While the rest of the world steps up efforts to reduce the dominance of coal, the head of one of the world’s leading wind turbine manufacturers has urged Australia to end the uncertainty around the Renewable Energy Target (RET).
Founder and managing director of the Suzlon Group Tulsi Tanti said investment in clean energy requires a clear and stable policy environment, but that projects had stalled in Australia while the RET is being reviewed.
With India planning to more than double the share of renewables in its mix of fuels in the next five years, Mr Tanti said every nation needs a “long-term investment-grade policy that will underpin the move to a clean energy economy”.
Senvion Australia, part of the Suzlon Group, began developing and building wind farms in Australia 12 years ago and represents a third of the wind industry’s investment in Australia to date across 18 wind farms.
Senvion’s chief executive officer Chris Judd said the Federal Coalition’s intent to cut the target from 41,000gW hours of electricity to come from large-scale renewable sources by 2020 to 26,000gW hours is an “inexplicable” broken promise.
“This is backward thinking that is out of sync with the rest of the world and will leave Australians paying higher bills for a dirtier future,” Mr Judd said.
Calling for a return to bipartisan support, Mr Judd said Australia’s reputation as a safe place to invest now has a big question mark over it.
“We are missing out on billions of capital that is now flowing to countries with stable and supportive policy environments for clean energy,” he said.

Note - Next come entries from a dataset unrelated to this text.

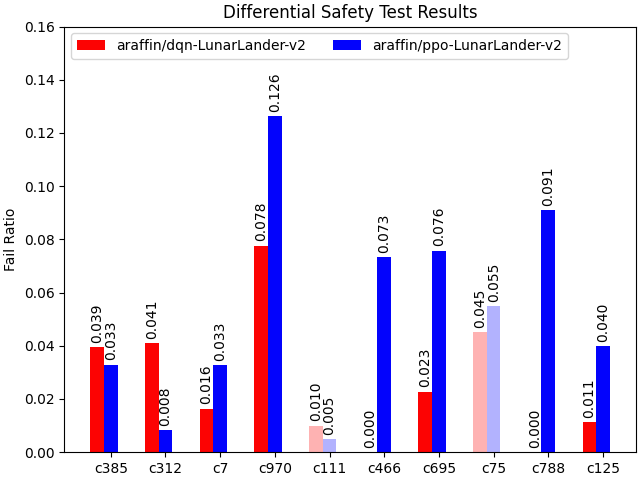
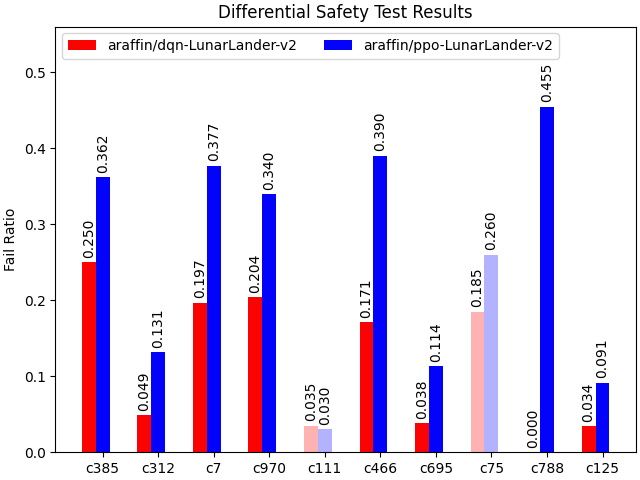
fixed bug in stats script

diff --git a/pickles/diff_testing/paper_diff_results/safety_test_plots.py b/pickles/diff_testing/paper_diff_results/safety_test_plots.py
@@ -6,7 +6,7 @@ import matplotlib.pyplot as plt
 import numpy as np
 from collections import Counter, defaultdict
 
-exp_short = "CP"
+exp_short = "LL"
 if exp_short == "LL":
     pass_string = "Landed"
     fail_string = "Crash"
@@ -75,7 +75,10 @@ for cluster in cluster_names:
                 inconclusive_clusters[cluster] = False
             inconc_added = True
         normalized_pass = result_counter[pass_string]/nr_tests
-        normalized_fail = result_counter[fail_string]/nr_tests
+        normalized_fail = result_counter[fail_string]
+        if exp_short == "LL":
+            normalized_fail += result_counter["Time_out"]
+        normalized_fail = normalized_fail / nr_tests
         normalized_results[policy_name].append(normalized_fail)
         
 
@@ -118,7 +121,7 @@ ax.set_title('Differential Safety Test Results')
 x = np.arange(len(cluster_names))
 ax.set_xticks(x + width, cluster_names)
 ax.legend(loc='upper left', ncols=3)
-ylim = 0.16 if exp_short == "LL" else 1.15
+ylim = 0.56 if exp_short == "LL" else 1.15
 ax.set_ylim(0, ylim)
 #plt.show()
 plt.savefig(f'diff_testing_{exp_name}.png')
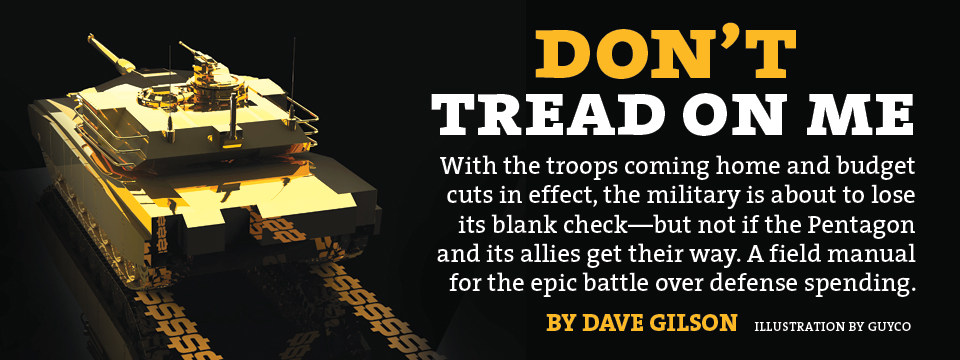
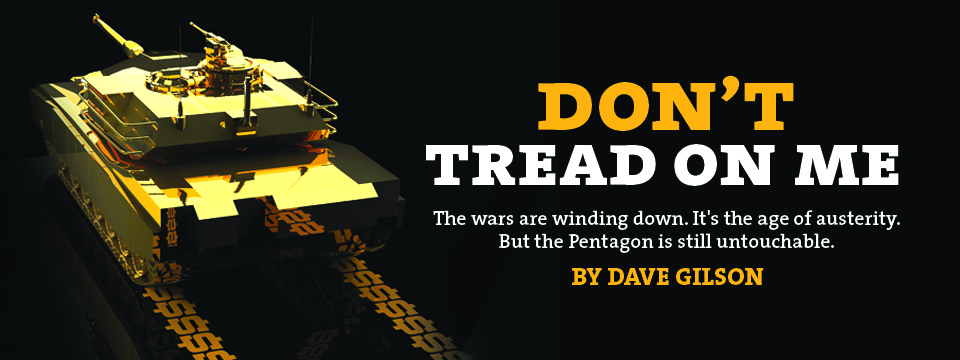
adding more images

diff --git a/pentagon.html b/pentagon.html
@@ -14,14 +14,14 @@
 		<h3>Introduction</h3>
 		<p>To hear the Pentagon brass and their allies describe it, the nation is facing a grave new security threat: sequestration. Under the automatic budget cuts that kicked in last March, the Pentagon must trim nearly $1 trillion over the next decade—cuts originally intended to be so unpalatable as to force Congress to make a lasting budget deal. That didn't work out, but now congressional hawks, defense officials, and weapons contractors are warning that if the cuts aren't eliminated, America's military superiority will be.</p>
 		<section class="full">
-			<img class="width630" src="http://assets.motherjones.com/interactives/projects/2013/12/pentagon/images/final/Defense_PeaceDiv_630px.jpg" alt="" />
+			<img src="http://assets.motherjones.com/interactives/projects/2013/12/pentagon/images/final/Defense_PeaceDiv_630px.jpg" alt="" />
 		</section>
 		<p>But before you plan a bake sale to help the Pentagon pay its bills (or draw up your wish list for spending that new peace dividend), consider this: Even after the sequester, the Pentagon's base budget is set to remain well above pre-9/11 levels for the next decade, and the military is taking a far smaller haircut than it did after Vietnam and the Cold War wound down. "These 'terrible' cuts would return us to historically high levels of spending," snaps Winslow Wheeler of the Project on Government Oversight. Even if the sequester were to be scrapped, the Pentagon could reduce its budget by $100 billion a year without undermining its readiness, according to Lawrence J. Korb, a senior fellow at the Center for American Progress.</p>
 		<p>Facing $37 billion in cuts in 2013, the Pentagon furloughed contractors, delayed contracts, and grounded planes. But sequestration doesn't touch overseas operations—i.e., wars—soldiers' pay or benefits, veterans' benefits, or the nuclear arsenal. With another $52 billion set to be sliced, reversing those cuts has become the centerpiece of talk of a "grand bargain" to end the cycle of budget crises and fiscal hostage-taking.</p>
 		<p>Republicans have proposed increasing defense spending and taking more money from Obamacare and other social programs, while Democrats have said they'd scale back the defense cuts in exchange for additional tax revenue.</p>
 		<p>Both ideas are likely nonstarters, which means that after the next rounds of budget theater are over, sequestration may remain as the blunt, imperfect tool that forces the military to shed some of the bulk it acquired while fighting two of the longest and most expensive wars in our history. Deprived of its blank check, the Pentagon might heed the hawkish Capitol Hill insider who once called for the "bloated" defense establishment to "be pared down" and retooled for the 21st century. That insider? Vietnam vet and retired Republican senator from Nebraska Chuck Hagel, before he became secretary of defense.</p>
 		<section class="full">
-			<img class="width630" src="http://assets.motherjones.com/interactives/projects/2013/12/pentagon/images/final/Defense_PeaceDiv_630px.jpg" alt="" />
+			<img src="http://assets.motherjones.com/interactives/projects/2013/12/pentagon/images/final/Defense_Back2future_630.jpg" alt="" />
 		</section>
 	</div>
 	
@@ -41,7 +41,7 @@
 	<div class="full" id="defense">
 		<h3>One out of every five tax dollars is spent on defense.</h3>
 		<p>The $3.7 trillion federal budget breaks down into mandatory spending—benefits guaranteed the American people, such as Social Security and Medicare—and discretionary spending—programs that, at least in theory, can be cut. In 2013, more than half of all discretionary spending (and one-fifth of total spending) went to defense, including the Pentagon, veterans' benefits, and the nuclear weapons arsenal.</p>
-		<img class="width960" src="http://assets.motherjones.com/interactives/projects/2013/12/pentagon/images/final/Defense_Bubbles_960px.jpg" alt="" />
+		<img src="http://assets.motherjones.com/interactives/projects/2013/12/pentagon/images/final/Defense_Bubbles_960px.jpg" alt="" />
 	</div>
 	
 	<div class="right zebra" id="gorilla">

Mr Tanti said wind was now globally competitive with coal and Australia should take its cue from the latest UN climate change report.
“As the leading wind energy majors continue to leverage on their technology edge, we have witnessed a reduction in the cost and an increase in reliability. All these developments will surely boost the growth of the global wind industry in the future,” he said.
“The recent IPCC Synthesis Report found it is imperative countries the world over, including Australia, adopt and support renewable energy initiatives so that by 2050, 80 per cent of the world’s electricity could be produced from low-carbon sources such as wind energy.
“This will protect our environment from irreversible damage, a situation that is staring us in the face at the moment.”